Overachieving Manager Puts 110% Into New Resume | Ladders

Overachieving Manager Puts 110% Into New Resume

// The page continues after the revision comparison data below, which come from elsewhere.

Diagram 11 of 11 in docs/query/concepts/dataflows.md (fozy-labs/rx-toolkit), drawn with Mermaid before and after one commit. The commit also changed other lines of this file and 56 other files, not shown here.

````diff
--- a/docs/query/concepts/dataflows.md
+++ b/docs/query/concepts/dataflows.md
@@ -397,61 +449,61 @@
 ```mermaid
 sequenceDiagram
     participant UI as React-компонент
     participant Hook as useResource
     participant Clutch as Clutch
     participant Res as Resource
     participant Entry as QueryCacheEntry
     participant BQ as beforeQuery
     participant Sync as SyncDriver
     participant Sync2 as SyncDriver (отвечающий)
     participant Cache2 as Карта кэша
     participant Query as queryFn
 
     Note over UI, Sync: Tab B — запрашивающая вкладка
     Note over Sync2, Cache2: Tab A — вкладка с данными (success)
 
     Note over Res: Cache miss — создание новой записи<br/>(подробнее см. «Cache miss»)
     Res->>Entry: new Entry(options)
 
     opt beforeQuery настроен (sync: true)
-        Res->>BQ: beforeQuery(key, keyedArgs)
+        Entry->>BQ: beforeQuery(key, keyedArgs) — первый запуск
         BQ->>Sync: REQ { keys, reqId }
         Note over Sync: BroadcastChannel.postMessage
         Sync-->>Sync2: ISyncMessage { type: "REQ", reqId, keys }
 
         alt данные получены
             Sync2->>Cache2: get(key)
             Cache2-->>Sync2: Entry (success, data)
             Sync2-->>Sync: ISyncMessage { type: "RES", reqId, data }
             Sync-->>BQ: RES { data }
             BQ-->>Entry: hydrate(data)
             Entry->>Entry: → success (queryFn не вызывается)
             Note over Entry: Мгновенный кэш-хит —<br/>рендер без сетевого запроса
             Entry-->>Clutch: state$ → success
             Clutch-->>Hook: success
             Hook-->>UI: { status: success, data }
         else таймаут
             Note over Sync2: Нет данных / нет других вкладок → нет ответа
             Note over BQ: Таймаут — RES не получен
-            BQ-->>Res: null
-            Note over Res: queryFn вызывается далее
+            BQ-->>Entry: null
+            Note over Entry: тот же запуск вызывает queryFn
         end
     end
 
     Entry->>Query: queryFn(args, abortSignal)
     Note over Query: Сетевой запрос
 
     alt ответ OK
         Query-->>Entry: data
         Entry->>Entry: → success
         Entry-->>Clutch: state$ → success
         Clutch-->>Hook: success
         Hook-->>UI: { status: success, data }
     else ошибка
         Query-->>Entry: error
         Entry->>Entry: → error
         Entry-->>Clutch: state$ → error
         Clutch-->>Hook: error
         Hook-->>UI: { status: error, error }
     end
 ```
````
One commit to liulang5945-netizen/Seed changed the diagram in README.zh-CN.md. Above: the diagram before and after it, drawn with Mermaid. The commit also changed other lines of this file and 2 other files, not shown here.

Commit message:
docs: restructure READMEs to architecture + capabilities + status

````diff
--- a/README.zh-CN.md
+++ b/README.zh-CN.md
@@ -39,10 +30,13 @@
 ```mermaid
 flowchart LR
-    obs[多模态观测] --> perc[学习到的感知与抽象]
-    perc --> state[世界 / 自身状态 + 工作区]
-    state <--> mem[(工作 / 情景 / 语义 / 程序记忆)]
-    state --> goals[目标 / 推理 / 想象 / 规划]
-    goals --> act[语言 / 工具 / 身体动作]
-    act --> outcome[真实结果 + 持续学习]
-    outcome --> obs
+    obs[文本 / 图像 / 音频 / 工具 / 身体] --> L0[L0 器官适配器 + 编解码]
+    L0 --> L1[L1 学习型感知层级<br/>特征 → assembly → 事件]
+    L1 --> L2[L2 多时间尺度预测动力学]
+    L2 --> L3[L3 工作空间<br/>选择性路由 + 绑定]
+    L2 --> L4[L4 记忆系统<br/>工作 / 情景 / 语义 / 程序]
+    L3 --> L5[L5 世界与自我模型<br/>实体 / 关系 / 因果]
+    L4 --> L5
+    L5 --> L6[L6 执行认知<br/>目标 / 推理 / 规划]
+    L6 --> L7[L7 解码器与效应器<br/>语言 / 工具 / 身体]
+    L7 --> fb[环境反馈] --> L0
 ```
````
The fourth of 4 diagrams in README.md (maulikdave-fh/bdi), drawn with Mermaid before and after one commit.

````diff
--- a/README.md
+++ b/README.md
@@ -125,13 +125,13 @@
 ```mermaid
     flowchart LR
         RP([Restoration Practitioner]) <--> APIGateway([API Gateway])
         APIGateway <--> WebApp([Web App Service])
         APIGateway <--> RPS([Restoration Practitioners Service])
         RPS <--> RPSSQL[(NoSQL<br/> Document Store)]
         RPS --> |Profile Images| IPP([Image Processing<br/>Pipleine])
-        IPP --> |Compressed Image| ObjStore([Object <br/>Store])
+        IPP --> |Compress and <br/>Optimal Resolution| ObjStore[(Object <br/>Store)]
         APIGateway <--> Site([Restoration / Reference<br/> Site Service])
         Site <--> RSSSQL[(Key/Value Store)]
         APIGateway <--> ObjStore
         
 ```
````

OpsLadder member Leshia Evans had her first resume makeover in 20 years. A professional rewrite let her numbers speak for themselves.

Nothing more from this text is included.